PROBLEM STATEMENT ▸
Nothing but the text of the records belongs in your answer: repeat all of it exactly and leave out the images.

(Source records)
○ ○ ○ ○ ○

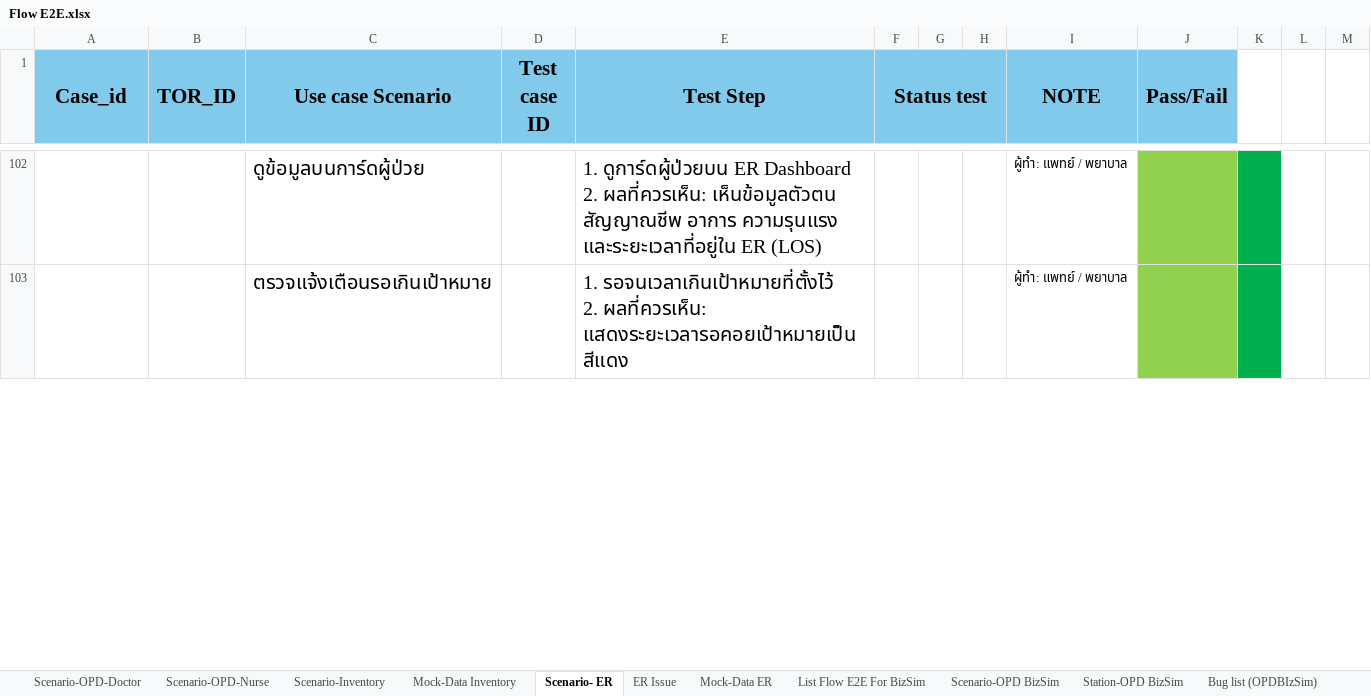
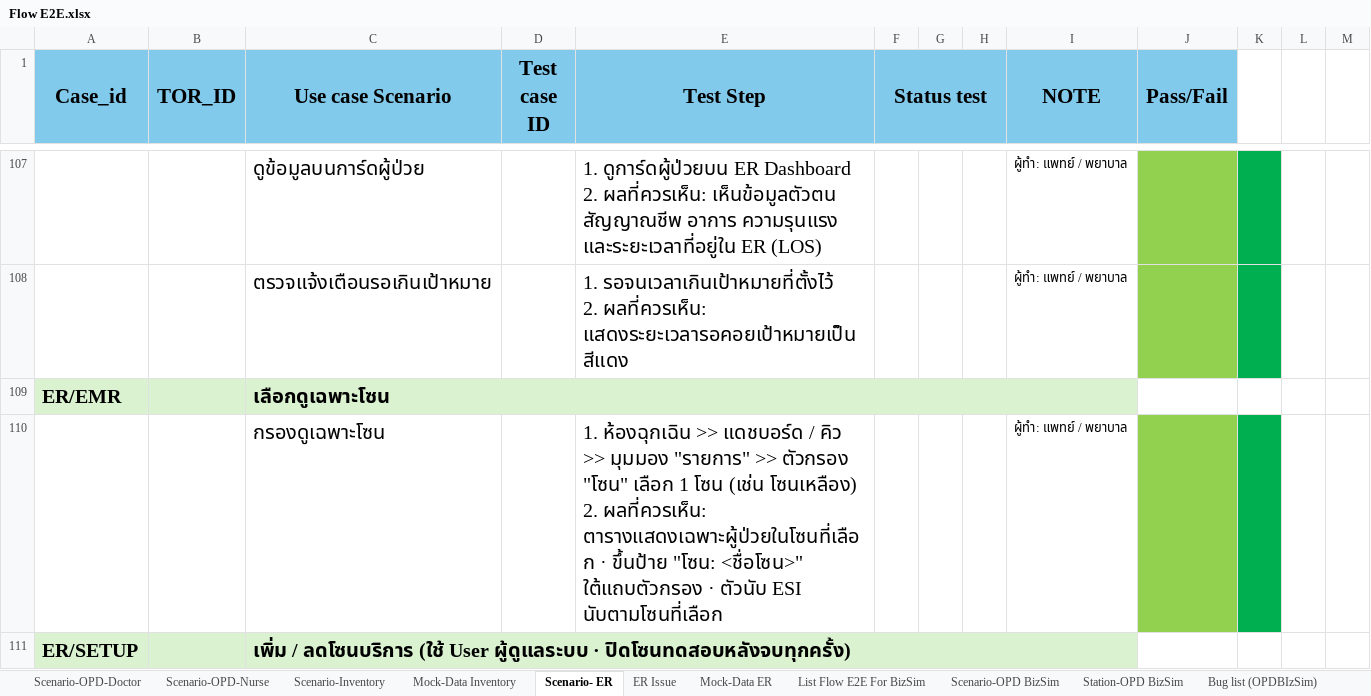
Before and after one commit to cortexcloud/Cortex-Automate, an Excel workbook: E2E/Flow E2E.xlsx, sheet Scenario- ER, drawn as a sheet; only a part is shown, gaps mark what is left out; values as stored, in another font and other column widths than the file's, no borders; ↵ is a line break in a cell; the diff covers the shown part only; the diff names each change by its address in the sheet, - before the commit and + after, or states it on an @@ line.

```diff
--- a/E2E/Flow E2E.xlsx (sheet Scenario- ER)
+++ b/E2E/Flow E2E.xlsx (sheet Scenario- ER)
+row 109: ER/EMR |  | เลือกดูเฉพาะโซน
+row 110:  |  | กรองดูเฉพาะโซน |  | 1. ห้องฉุกเฉิน >> แดชบอร์ด / คิว >> มุมมอง "รายการ" >> ตัวกรอง "โซน" เลือก 1 โซน (เช่น โซนเหลือง) ↵ 2. ผลที่ควรเห็น: ตารางแสดงเฉพาะผู้ป่วยในโซนที่เลือก · ขึ้นป้าย "โซน: <ชื่อโซน>" ใต้แถบตัวกรอง · ตัวนับ ESI นับตามโซนที่เลือก |  |  |  | ผู้ทำ: แพทย์ / พยาบาล
+row 111: ER/SETUP |  | เพิ่ม / ลดโซนบริการ (ใช้ User ผู้ดูแลระบบ · ปิดโซนทดสอบหลังจบทุกครั้ง)
```
Also changed, not shown: 11 added rows and 3 edited cells elsewhere in this sheet, 56 other files.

○ ○ ○ ○ ○

RESULT OF THIS EXERCISE ▸
Before and after one commit to cortexcloud/Cortex-Automate, an Excel workbook: E2E/Flow E2E.xlsx, sheet Scenario- ER, drawn as a sheet; only a part is shown, gaps mark what is left out; values as stored, in another font and other column widths than the file's, no borders; ↵ is a line break in a cell; the diff covers the shown part only; the diff names each change by its address in the sheet, - before the commit and + after, or states it on an @@ line.

```diff
--- a/E2E/Flow E2E.xlsx (sheet Scenario- ER)
+++ b/E2E/Flow E2E.xlsx (sheet Scenario- ER)
+row 109: ER/EMR |  | เลือกดูเฉพาะโซน
+row 110:  |  | กรองดูเฉพาะโซน |  | 1. ห้องฉุกเฉิน >> แดชบอร์ด / คิว >> มุมมอง "รายการ" >> ตัวกรอง "โซน" เลือก 1 โซน (เช่น โซนเหลือง) ↵ 2. ผลที่ควรเห็น: ตารางแสดงเฉพาะผู้ป่วยในโซนที่เลือก · ขึ้นป้าย "โซน: <ชื่อโซน>" ใต้แถบตัวกรอง · ตัวนับ ESI นับตามโซนที่เลือก |  |  |  | ผู้ทำ: แพทย์ / พยาบาล
+row 111: ER/SETUP |  | เพิ่ม / ลดโซนบริการ (ใช้ User ผู้ดูแลระบบ · ปิดโซนทดสอบหลังจบทุกครั้ง)
```
Also changed, not shown: 11 added rows and 3 edited cells elsewhere in this sheet, 56 other files.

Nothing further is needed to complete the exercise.